  18. This joint National Forest System and Forest Service Research and Development project was initially established to evaluate timber management impacts on long term soil productivity

  19. To increase the accuracy of the study, monitoring efforts want to: 1) Calibrate changes in soil properties against: 1. stand productivity (trees only) 2. total productivity (all forest vegetation) 2) Evaluate and improve field monitoring methods. 3) Find ways to extend results to other sites.

  20. Objectives: 1. Quantify the effects of soil disturbance on soil productivity, 2. Validate standards and methods for soil quality monitoring, and 3. Understand the relationships between soil properties and forest management practices.
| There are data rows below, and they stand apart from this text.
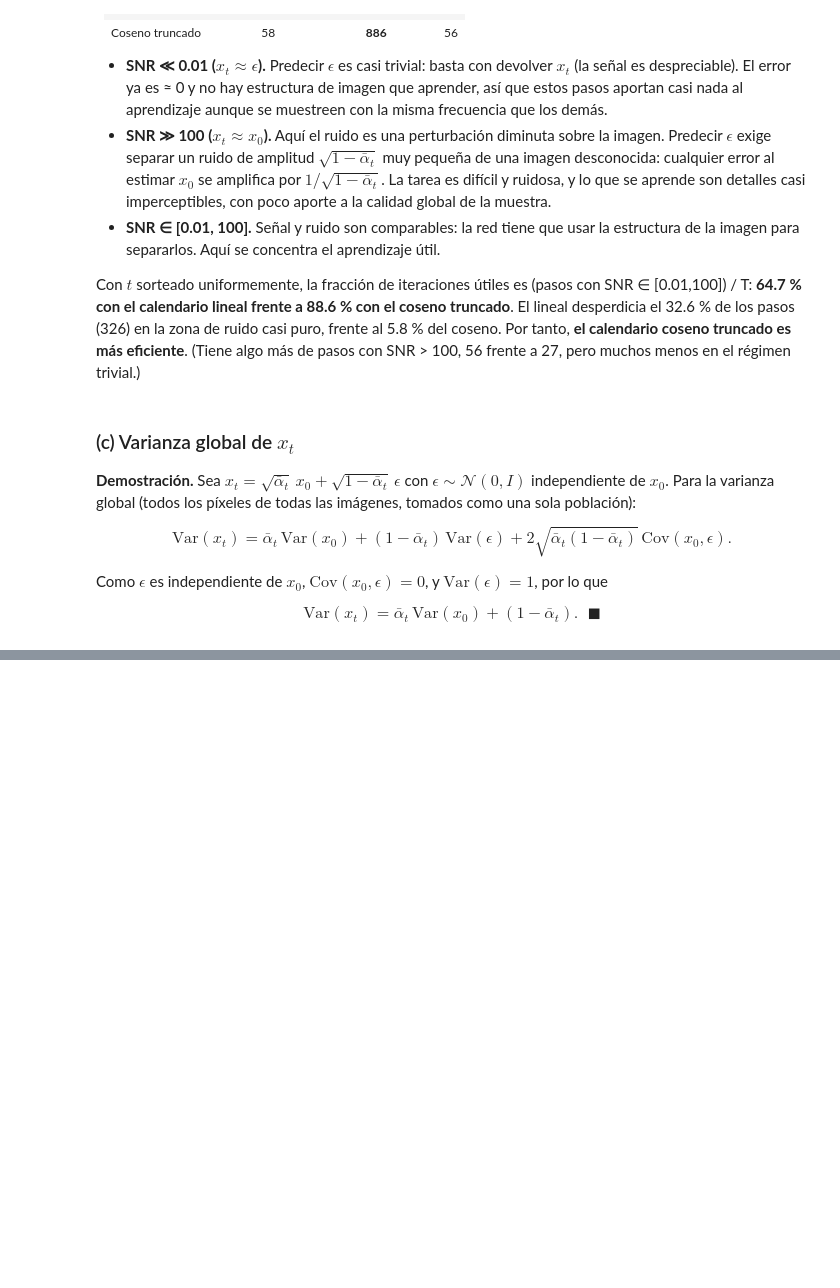
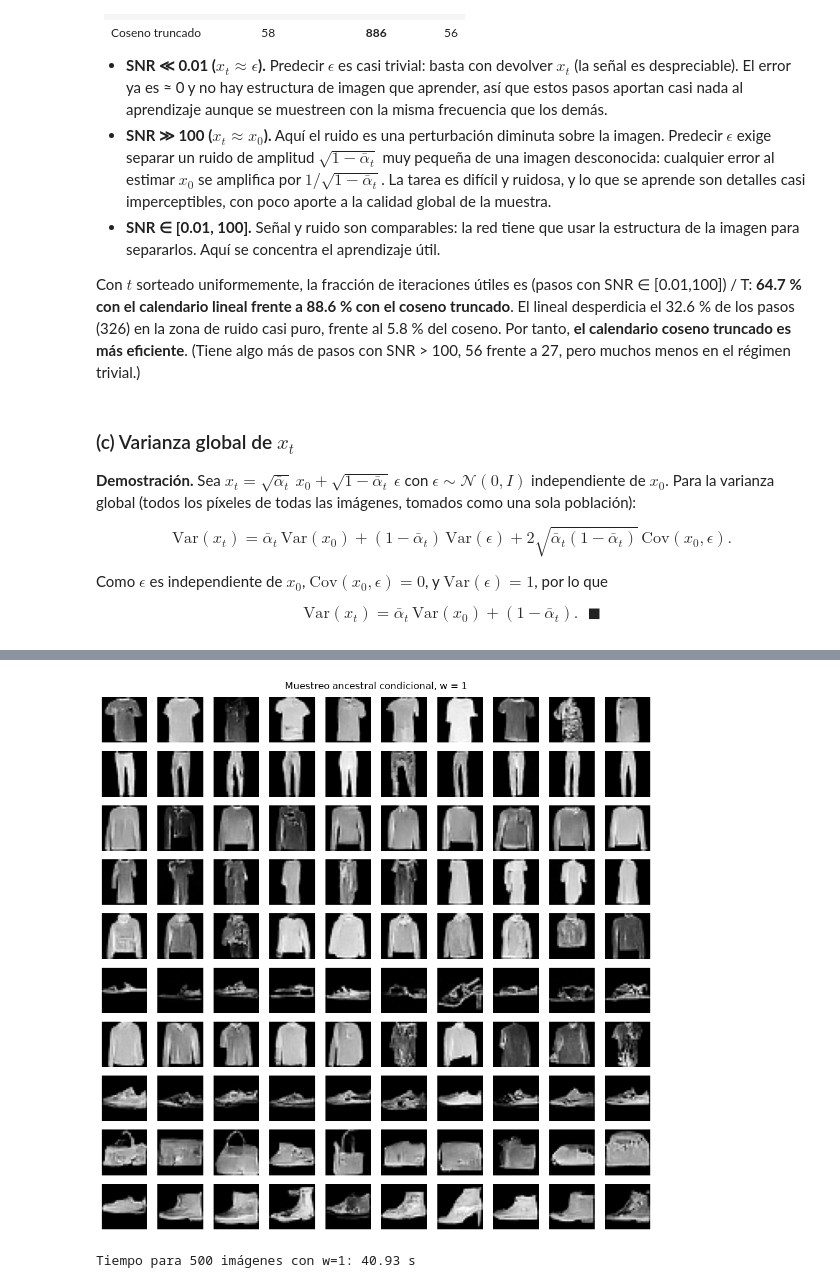
Before and after one commit to 0liRem/LAB9_DEEP, a Jupyter notebook: LAB9.ipynb, the cells around one changed output, grey strips where cells are left out. Saved outputs shown, nothing was run; the diff lists cells and outputs as text; code cells hidden in the pictures; blank space fills up the shorter version.

```diff
--- a/LAB9.ipynb
+++ b/LAB9.ipynb
@@ -672,0 +888,58 @@ Las diferencias son del orden del ruido de muestreo: con ≈ 4.7 × 10⁷ valore
+# %%
+@torch.no_grad()
+def ancestral_sample(model, classes, w=1.0, seed=SEED):
+    model.eval()
+    set_seed(seed)
+    classes = classes.to(device)
+    x = torch.randn(len(classes), 1, 28, 28, device=device)
+
+    if device.type == "cuda":
+        torch.cuda.synchronize()
+    start = time.perf_counter()
+    for step in range(T, 0, -1):
+        t = torch.full((len(x),), step, dtype=torch.long, device=device)
+        if w == 1.0:
+            eps_hat = model(x, t, classes)
+        else:
+            # Una sola pasada con un lote duplicado calcula condición nula y clase.
+            x_both = torch.cat([x, x], dim=0)
+            t_both = torch.cat([t, t], dim=0)
+            c_both = torch.cat([torch.full_like(classes, 10), classes], dim=0)
+            eps_uncond, eps_cond = model(x_both, t_both, c_both).chunk(2)
+            eps_hat = eps_uncond + w * (eps_cond - eps_uncond)
+
+        beta_t = betas_lin[step - 1].to(device=device, dtype=x.dtype)
+        alpha_t = alphas_lin[step - 1].to(device=device, dtype=x.dtype)
+        abar_t = abar_lin[step - 1].to(device=device, dtype=x.dtype)
+        mean = (x - (1 - alpha_t) / torch.sqrt(1 - abar_t) * eps_hat) / torch.sqrt(alpha_t)
+        if step > 1:
+            x = mean + torch.sqrt(beta_t) * torch.randn_like(x)
+        else:
+            x = mean
+
+    result = x.clamp(-1, 1)
+    if device.type == "cuda":
+        torch.cuda.synchronize()
+    elapsed = time.perf_counter() - start
+    return result.cpu(), elapsed
+
+
+# Se generan 50 por clase; las primeras 10 de cada clase cubren la Task 3.3
+# y el conjunto completo se reutiliza en la Task 3.4.
+requested_classes = torch.arange(10).repeat_interleave(50)
+samples_w1, sample_time_w1 = ancestral_sample(
+    diffusion_model, requested_classes, w=1.0, seed=SEED + 10
+)
+
+fig, axes = plt.subplots(10, 10, figsize=(10, 10))
+for c in range(10):
+    for j in range(10):
+        axes[c, j].imshow(samples_w1[c * 50 + j, 0], cmap="gray", vmin=-1, vmax=1)
+        axes[c, j].axis("off")
+    axes[c, 0].set_ylabel(CLASSES[c], rotation=0, ha="right", va="center")
+plt.suptitle("Muestreo ancestral condicional, w = 1")
+plt.tight_layout(); plt.show()
+print(f"Tiempo para 500 imágenes con w=1: {sample_time_w1:.2f} s")
+# %% [output]
+[figure, added]
+Tiempo para 500 imágenes con w=1: 40.93 s
```
Also changed, not shown: parts of 46 cells of this notebook, 1 other file.
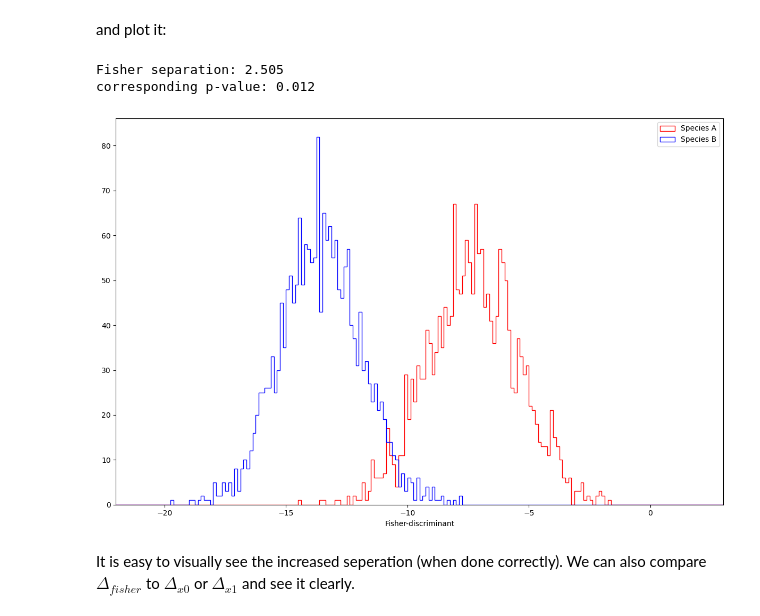
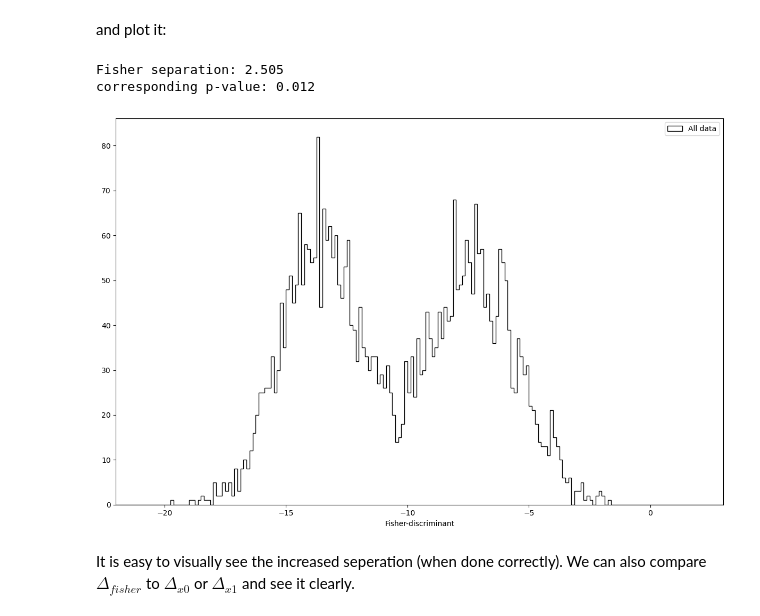
Before and after one commit to JonathanHKrebs/AppStat2022, a Jupyter notebook: Week6/FishersLinearDiscriminantAnalysis/2par_discriminant mine.ipynb, the cells around one changed output. Drawn from its saved outputs; the diff is of its cells as text; code cells hidden in the pictures.

```diff
--- a/Week6/FishersLinearDiscriminantAnalysis/2par_discriminant mine.ipynb
+++ b/Week6/FishersLinearDiscriminantAnalysis/2par_discriminant mine.ipynb
@@ -185,25 +226,26 @@ fisher_data_B = wf @ spec_B.T
 and plot it:
 # %%
 fig_fisher, ax_fisher = plt.subplots(figsize=(12, 8))
-ax_fisher.hist(fisher_data_A, 200, (-22, 3), histtype='step', color='Red', label='Species A')
-ax_fisher.hist(fisher_data_B, 200, (-22, 3), histtype='step', color='Blue', label='Species B')
+#ax_fisher.hist(fisher_data_A, 200, (-22, 3), histtype='step', color='Red', label='Species A')
+#ax_fisher.hist(fisher_data_B, 200, (-22, 3), histtype='step', color='Blue', label='Species B')
+ax_fisher.hist(np.concatenate((fisher_data_A, fisher_data_B)), 200, (-22, 3), histtype='step', color='Black', label='All data')
 ax_fisher.set(xlim=(-22, 3), xlabel='Fisher-discriminant')
 ax_fisher.legend()
 
 # ax_fisher.text(-21, 60, fr'$\Delta_{{fisher}} = {calc_separation(fisher_data_A, fisher_data_B):.3f}$', fontsize=16)
 
 fig_fisher.tight_layout()
 
 print(f'Fisher separation: {calc_separation(fisher_data_A, fisher_data_B):.3f}')
 print(f'corresponding p-value: {2*stats.norm.sf(calc_separation(fisher_data_A, fisher_data_B)):.3f}')
 
 
 if save_plots:
     fig_fisher.savefig('FisherOutput.pdf', dpi=600)
 # %% [output]
 Fisher separation: 2.505
 corresponding p-value: 0.012
-[figure, old version]
+[figure, new version]
 # %% [markdown]
 It is easy to visually see the increased seperation (when done correctly). We can also compare $\Delta_{fisher}$ to $\Delta_{x0}$ or $\Delta_{x1}$ and see it clearly.
 # %% [markdown]
```
Also changed, not shown: parts of 7 cells of this notebook, 9 other files.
  21. Findings from this research will show how changes in site organic matter and soil porosity affect forest health, productivity, and sustainability.

  22. LTSP research focuses on the role of soil porosity and organic matter and their effect on the site processes that control productivity. • Long Term Soil Productivity (LTSP) system = experimental sites studied with universities, on the National Forests • The experiments are designed to create varying degrees of stress and to provide measures of biological response and soil recovery. • Sites are on soil types across the nation and are dedicated to long-term research.

  23. Brian Palik and Randy Kolka Silviculture and Forest Soils Research USDA Forest Service - Grand ,Rapids, MN 55744- stationed at Marcel, MN Principal Investigators for (LTSP) research in aspen forests of the Lake States Objectives : (1) determine how changes in soil porosity and organic matter content affect the fundamental processes controlling forest productivity and sustainability; (2) compare responses among major forest types and soil groups in North America

  24. The experimental design is with three levels each of organic matter removal and soil compaction. • Levels of organic matter removal are: (1) bole only harvest (10 cm top diameter); (2) total tree harvest (all aboveground biomass); and (3) total tree harvest plus forest floor removal. • Levels of soil compaction were designed to increase bulk density of the surface 30 cm of soil by 0%, 15%, and 30%. • Studies are in progress on the Marcell Experimental Forest (1991) and on the Ottawa (1992), Chippewa (1993), and Huron Manistee (1994) National Forests.

  25. Similar Study on Commercially Logged Sites • Purpose: To establish linkages between experimental results and actual field conditions on commercially logged sites • Note: the study of forests soils is similar to the study of agricultural soils – determine the management needed for sustained yield and still protect the environment.

  26. The End Forest Trail near Marcel, MN